[Opening Given data section]
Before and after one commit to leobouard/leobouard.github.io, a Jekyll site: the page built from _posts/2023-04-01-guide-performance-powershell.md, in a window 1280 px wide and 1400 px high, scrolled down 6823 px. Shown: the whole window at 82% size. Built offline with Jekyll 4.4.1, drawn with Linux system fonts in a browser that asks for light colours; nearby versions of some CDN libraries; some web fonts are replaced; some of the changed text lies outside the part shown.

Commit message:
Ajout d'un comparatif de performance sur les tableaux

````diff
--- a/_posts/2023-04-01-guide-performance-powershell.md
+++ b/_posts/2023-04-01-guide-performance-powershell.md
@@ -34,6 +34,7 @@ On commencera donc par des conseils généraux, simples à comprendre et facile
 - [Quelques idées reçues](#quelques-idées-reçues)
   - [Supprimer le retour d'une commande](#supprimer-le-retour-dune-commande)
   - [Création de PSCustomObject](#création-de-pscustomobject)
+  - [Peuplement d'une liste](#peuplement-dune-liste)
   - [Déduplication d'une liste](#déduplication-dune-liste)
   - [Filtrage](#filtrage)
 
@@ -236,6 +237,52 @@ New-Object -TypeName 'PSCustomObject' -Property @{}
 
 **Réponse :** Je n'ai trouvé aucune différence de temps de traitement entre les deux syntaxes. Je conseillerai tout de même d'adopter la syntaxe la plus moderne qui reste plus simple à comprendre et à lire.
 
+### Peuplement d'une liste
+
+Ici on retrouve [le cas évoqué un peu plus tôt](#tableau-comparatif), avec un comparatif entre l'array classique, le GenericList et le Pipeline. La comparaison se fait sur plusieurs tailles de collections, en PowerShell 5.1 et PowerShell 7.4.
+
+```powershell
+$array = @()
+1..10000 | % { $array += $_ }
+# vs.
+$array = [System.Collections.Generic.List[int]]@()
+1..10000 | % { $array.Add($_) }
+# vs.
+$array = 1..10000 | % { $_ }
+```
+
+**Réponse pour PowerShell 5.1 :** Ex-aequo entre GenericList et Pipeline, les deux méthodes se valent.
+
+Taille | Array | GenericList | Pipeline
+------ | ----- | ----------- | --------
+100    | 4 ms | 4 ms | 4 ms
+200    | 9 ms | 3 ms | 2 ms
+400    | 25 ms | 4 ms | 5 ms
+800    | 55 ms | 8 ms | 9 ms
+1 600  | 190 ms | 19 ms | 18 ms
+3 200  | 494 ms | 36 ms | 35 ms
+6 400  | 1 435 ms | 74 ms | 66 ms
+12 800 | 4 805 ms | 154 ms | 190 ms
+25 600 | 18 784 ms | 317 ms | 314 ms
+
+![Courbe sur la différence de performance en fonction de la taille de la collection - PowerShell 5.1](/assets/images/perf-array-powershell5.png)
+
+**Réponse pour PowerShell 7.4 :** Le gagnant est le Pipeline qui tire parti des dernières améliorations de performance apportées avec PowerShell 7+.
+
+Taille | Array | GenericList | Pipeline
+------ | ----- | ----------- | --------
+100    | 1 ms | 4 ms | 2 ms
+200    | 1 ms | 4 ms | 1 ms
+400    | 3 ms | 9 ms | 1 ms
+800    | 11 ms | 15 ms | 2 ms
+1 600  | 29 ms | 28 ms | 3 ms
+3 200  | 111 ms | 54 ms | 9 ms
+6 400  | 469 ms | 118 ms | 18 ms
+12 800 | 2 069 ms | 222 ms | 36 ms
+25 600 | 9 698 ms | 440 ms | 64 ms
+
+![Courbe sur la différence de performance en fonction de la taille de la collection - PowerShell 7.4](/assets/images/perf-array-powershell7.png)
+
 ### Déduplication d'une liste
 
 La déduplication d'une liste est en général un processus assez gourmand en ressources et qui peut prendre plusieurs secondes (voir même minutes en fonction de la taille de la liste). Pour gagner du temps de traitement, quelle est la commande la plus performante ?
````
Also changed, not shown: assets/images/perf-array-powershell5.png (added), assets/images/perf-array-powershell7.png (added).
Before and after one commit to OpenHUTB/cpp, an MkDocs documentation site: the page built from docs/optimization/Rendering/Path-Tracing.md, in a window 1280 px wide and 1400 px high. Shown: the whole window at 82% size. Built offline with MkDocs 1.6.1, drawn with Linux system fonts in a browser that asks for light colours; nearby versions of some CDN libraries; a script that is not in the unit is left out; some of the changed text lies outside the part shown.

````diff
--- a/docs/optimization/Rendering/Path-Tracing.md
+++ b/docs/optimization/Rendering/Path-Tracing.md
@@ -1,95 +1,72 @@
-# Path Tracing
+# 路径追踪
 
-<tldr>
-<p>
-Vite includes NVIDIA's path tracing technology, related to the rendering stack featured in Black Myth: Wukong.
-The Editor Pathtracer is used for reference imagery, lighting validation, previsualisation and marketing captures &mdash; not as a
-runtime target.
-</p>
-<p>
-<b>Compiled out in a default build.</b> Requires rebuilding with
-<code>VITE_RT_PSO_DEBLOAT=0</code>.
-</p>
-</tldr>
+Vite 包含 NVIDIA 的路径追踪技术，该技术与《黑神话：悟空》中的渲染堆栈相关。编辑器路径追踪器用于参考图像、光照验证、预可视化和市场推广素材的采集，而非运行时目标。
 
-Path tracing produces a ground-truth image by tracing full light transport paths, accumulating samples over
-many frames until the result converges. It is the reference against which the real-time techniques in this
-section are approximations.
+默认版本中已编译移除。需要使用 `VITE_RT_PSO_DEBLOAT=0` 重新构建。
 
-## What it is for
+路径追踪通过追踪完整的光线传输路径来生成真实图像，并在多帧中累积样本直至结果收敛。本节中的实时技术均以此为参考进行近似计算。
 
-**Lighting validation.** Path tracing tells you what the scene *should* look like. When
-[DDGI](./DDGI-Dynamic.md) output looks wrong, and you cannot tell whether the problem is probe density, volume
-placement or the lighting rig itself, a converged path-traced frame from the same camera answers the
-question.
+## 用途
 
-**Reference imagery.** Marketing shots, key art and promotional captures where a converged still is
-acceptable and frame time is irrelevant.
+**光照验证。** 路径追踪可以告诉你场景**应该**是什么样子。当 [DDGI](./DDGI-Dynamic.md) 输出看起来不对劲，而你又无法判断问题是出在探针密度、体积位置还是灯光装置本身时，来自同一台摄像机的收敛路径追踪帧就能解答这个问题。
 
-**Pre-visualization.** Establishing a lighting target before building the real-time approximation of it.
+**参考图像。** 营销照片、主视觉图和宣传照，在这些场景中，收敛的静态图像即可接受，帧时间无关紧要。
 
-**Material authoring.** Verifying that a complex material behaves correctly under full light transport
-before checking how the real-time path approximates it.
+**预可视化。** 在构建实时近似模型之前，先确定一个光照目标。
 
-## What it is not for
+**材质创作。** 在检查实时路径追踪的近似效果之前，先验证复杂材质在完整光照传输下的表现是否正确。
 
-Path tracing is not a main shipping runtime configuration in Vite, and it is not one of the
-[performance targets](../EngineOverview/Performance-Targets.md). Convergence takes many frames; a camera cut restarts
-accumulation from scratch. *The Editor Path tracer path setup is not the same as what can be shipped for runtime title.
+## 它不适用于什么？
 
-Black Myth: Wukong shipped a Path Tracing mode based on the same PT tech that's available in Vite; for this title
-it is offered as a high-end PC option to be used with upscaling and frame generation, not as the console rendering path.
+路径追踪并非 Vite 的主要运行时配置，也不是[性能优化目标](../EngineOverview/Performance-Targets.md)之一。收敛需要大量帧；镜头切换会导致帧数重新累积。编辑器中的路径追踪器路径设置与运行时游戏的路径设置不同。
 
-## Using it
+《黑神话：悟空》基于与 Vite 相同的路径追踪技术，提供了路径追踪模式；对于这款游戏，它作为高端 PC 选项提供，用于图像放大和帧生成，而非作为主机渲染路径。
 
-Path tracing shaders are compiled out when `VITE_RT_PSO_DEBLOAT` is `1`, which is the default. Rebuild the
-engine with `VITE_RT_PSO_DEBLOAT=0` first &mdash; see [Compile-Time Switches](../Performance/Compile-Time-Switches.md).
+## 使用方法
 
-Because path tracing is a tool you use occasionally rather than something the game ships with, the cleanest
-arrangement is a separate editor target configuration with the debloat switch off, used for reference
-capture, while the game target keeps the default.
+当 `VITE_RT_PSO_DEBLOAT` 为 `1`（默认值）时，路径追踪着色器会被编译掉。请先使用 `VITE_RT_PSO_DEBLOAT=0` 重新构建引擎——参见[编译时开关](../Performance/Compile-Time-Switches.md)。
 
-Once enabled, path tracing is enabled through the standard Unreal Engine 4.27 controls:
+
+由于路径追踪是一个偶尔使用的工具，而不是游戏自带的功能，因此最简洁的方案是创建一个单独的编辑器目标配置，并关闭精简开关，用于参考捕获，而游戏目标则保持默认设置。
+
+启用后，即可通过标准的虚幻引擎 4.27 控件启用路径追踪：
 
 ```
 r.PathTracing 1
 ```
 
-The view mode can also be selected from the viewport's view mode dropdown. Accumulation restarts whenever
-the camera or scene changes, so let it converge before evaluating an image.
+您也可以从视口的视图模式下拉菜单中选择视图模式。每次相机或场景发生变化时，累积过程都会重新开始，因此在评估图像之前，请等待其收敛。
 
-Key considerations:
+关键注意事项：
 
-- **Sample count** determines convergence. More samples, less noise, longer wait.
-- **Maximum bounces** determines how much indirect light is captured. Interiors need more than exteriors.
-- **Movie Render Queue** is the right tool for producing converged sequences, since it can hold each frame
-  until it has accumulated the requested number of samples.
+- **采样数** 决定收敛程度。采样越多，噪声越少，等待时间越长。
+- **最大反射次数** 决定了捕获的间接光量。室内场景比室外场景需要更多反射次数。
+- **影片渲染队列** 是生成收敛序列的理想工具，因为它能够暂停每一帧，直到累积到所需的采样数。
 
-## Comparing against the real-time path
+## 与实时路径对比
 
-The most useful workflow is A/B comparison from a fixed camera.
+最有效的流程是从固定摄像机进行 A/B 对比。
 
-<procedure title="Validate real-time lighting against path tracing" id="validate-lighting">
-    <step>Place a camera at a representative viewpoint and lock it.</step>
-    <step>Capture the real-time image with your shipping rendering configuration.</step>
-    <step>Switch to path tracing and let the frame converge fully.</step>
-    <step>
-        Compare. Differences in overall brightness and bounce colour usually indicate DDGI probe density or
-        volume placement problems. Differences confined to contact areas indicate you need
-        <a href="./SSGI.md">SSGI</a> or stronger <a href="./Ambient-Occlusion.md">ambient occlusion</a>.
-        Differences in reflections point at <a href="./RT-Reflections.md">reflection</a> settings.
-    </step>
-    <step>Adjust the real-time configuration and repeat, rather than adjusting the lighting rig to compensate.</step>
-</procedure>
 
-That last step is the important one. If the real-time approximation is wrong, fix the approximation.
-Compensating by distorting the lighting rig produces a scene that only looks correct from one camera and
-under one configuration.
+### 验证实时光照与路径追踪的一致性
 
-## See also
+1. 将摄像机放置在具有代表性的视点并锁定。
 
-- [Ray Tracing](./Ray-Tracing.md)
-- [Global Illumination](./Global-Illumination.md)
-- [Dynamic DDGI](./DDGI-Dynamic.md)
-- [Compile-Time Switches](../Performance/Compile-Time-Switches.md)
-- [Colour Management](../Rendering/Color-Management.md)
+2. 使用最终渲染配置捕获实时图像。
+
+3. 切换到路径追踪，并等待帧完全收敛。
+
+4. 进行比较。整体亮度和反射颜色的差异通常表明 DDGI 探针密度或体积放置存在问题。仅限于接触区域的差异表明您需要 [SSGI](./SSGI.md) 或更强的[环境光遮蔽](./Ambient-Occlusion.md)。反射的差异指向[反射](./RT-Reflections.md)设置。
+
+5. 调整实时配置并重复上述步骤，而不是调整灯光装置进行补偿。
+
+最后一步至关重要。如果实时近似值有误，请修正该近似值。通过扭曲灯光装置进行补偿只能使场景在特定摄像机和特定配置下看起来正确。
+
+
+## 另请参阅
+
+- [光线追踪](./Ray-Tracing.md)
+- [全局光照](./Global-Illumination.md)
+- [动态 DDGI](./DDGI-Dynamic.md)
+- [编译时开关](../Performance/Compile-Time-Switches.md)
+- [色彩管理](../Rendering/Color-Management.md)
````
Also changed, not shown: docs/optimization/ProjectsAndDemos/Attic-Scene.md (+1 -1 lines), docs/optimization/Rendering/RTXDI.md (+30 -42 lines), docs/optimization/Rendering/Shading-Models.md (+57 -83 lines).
[Closing Given data section]
_Task to carry out:_
In the records, locate each line holding the string "step" and copy it.

_Answer box:_
-    <step>Place a camera at a representative viewpoint and lock it.</step>
-    <step>Capture the real-time image with your shipping rendering configuration.</step>
-    <step>Switch to path tracing and let the frame converge fully.</step>
-    <step>
-    </step>
-    <step>Adjust the real-time configuration and repeat, rather than adjusting the lighting rig to compensate.</step>
-That last step is the important one. If the real-time approximation is wrong, fix the approximation.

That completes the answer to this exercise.